[[ DATA FOR THE TASK, beginning ]]
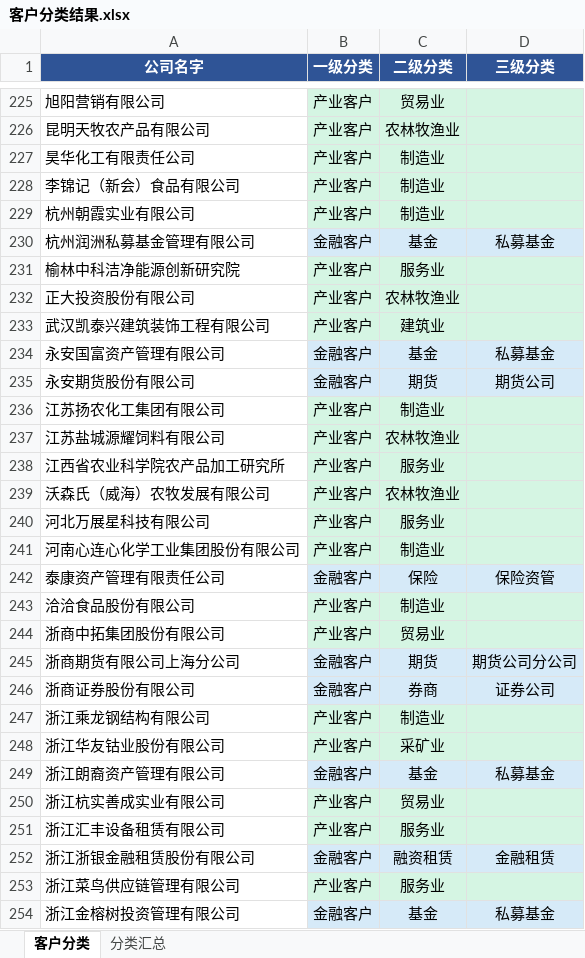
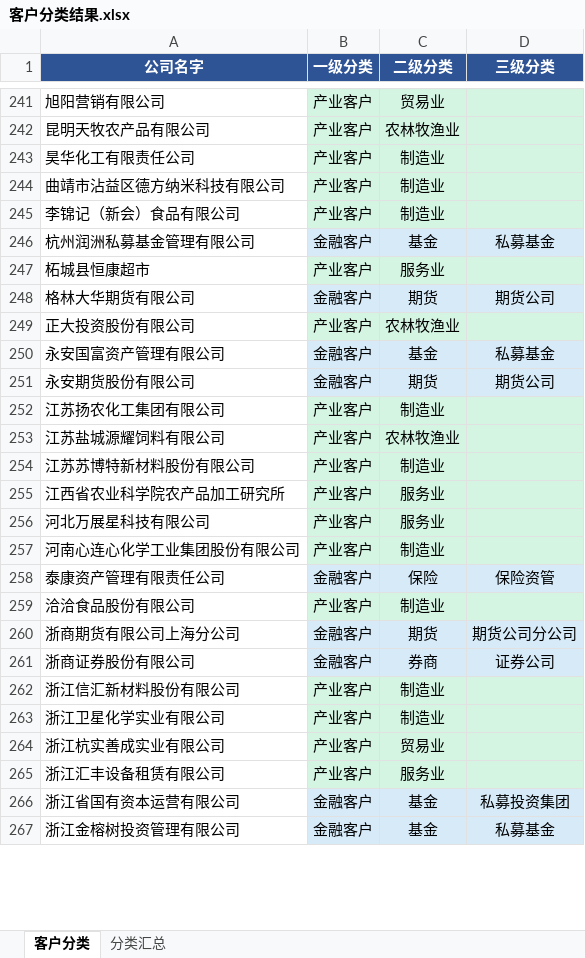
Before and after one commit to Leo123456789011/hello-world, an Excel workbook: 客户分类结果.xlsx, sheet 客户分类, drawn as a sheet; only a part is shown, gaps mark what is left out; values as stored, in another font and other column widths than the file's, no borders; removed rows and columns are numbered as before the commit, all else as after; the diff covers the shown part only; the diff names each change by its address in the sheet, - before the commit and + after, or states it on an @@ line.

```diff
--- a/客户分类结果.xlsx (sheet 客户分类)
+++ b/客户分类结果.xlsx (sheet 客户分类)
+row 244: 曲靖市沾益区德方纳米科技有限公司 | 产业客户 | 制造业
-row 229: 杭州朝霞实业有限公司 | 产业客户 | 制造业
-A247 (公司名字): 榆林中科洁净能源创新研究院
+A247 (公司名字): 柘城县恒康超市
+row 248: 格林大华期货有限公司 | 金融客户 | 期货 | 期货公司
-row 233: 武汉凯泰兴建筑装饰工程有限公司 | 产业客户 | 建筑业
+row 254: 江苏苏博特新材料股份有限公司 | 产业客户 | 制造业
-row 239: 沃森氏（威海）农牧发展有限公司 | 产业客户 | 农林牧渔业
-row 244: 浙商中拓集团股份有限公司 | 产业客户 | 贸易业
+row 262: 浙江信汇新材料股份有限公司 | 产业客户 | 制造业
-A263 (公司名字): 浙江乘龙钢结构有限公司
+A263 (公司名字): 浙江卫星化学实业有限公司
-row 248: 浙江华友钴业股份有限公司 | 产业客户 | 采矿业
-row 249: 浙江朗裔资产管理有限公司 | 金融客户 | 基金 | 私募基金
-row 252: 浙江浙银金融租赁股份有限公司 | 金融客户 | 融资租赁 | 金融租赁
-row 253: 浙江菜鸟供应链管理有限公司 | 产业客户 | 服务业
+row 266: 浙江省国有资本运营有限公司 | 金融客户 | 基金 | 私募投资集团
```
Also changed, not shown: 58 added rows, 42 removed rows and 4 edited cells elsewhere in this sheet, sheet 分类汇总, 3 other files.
[[ DATA FOR THE TASK, end ]]
[[ DATA FOR THE TASK, beginning ]]
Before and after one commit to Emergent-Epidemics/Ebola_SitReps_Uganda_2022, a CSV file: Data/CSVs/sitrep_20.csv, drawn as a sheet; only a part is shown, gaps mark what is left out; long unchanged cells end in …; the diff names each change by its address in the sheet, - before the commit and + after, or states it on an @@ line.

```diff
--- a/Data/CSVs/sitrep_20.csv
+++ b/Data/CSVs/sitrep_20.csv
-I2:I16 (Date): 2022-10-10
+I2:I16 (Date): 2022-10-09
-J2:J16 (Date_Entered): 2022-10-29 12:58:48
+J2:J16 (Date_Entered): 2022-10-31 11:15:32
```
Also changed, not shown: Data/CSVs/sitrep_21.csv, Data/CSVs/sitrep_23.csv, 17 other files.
[[ DATA FOR THE TASK, end ]]
[[ DATA FOR THE TASK, beginning ]]
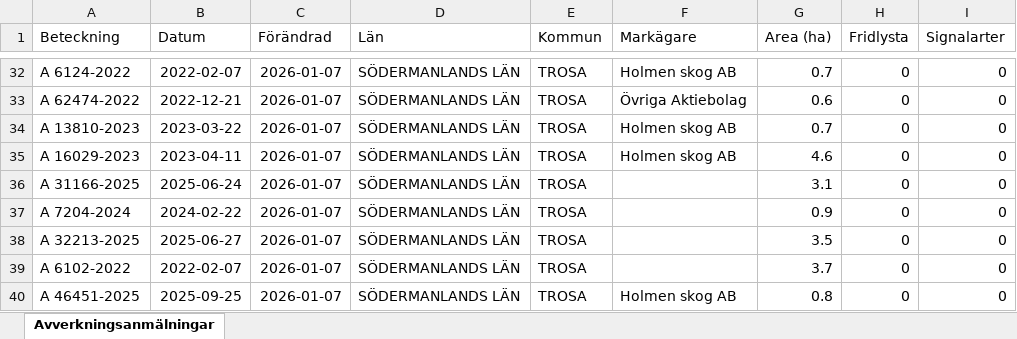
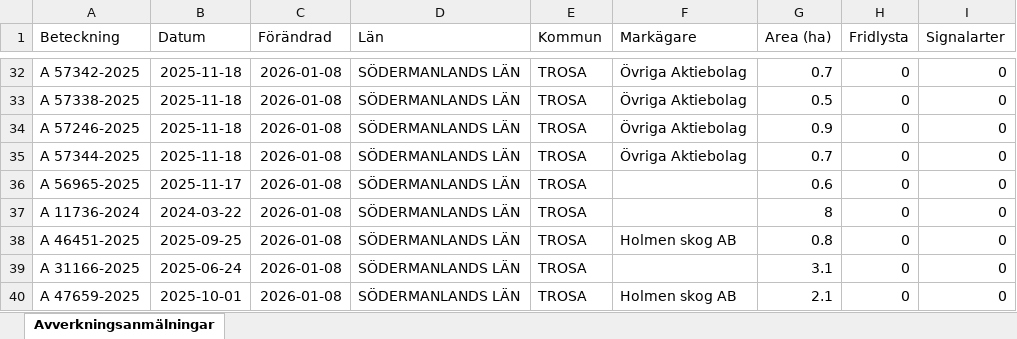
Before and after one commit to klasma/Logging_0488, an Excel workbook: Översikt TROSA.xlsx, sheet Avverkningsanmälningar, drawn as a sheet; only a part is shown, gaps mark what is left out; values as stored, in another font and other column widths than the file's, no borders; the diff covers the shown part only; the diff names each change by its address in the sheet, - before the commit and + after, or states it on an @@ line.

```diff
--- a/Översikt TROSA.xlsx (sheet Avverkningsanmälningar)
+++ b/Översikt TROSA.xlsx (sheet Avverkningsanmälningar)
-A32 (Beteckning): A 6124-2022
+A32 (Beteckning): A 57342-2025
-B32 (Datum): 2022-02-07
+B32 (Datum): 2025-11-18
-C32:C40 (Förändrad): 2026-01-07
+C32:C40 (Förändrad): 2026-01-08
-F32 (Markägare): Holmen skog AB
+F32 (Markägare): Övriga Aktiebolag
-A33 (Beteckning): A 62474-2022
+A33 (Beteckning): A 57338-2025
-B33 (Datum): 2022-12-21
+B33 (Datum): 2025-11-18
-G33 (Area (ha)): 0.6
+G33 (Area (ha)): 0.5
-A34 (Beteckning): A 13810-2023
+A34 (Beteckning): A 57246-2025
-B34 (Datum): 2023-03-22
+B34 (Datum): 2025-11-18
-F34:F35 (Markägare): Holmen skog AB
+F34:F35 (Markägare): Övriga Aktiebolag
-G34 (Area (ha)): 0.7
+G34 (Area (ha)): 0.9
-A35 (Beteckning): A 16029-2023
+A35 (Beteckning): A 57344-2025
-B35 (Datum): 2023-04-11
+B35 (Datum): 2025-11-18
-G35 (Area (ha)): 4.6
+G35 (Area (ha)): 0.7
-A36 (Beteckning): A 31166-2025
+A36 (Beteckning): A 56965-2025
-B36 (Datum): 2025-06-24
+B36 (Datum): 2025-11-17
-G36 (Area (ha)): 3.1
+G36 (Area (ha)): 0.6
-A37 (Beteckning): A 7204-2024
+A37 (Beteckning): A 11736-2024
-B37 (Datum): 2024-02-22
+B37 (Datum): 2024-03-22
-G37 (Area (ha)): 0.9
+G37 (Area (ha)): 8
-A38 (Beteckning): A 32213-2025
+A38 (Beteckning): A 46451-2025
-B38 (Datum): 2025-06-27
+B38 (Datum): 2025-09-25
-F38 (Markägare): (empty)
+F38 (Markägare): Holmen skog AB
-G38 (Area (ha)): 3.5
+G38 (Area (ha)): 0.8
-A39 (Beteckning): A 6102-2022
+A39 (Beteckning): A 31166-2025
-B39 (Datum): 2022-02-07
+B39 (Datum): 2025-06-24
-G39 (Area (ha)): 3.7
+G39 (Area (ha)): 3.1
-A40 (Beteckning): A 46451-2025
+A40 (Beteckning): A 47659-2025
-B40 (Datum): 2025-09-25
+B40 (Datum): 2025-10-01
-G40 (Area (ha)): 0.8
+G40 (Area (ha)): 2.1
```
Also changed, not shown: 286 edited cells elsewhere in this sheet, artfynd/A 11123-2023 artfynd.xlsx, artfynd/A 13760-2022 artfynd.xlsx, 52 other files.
[[ DATA FOR THE TASK, end ]]
WORK TO BE COMPLETED:
Select the lines from the entries that include the word "this".

EXERCISE SOLUTION:
Also changed, not shown: 58 added rows, 42 removed rows and 4 edited cells elsewhere in this sheet, sheet 分类汇总, 3 other files.
Also changed, not shown: 286 edited cells elsewhere in this sheet, artfynd/A 11123-2023 artfynd.xlsx, artfynd/A 13760-2022 artfynd.xlsx, 52 other files.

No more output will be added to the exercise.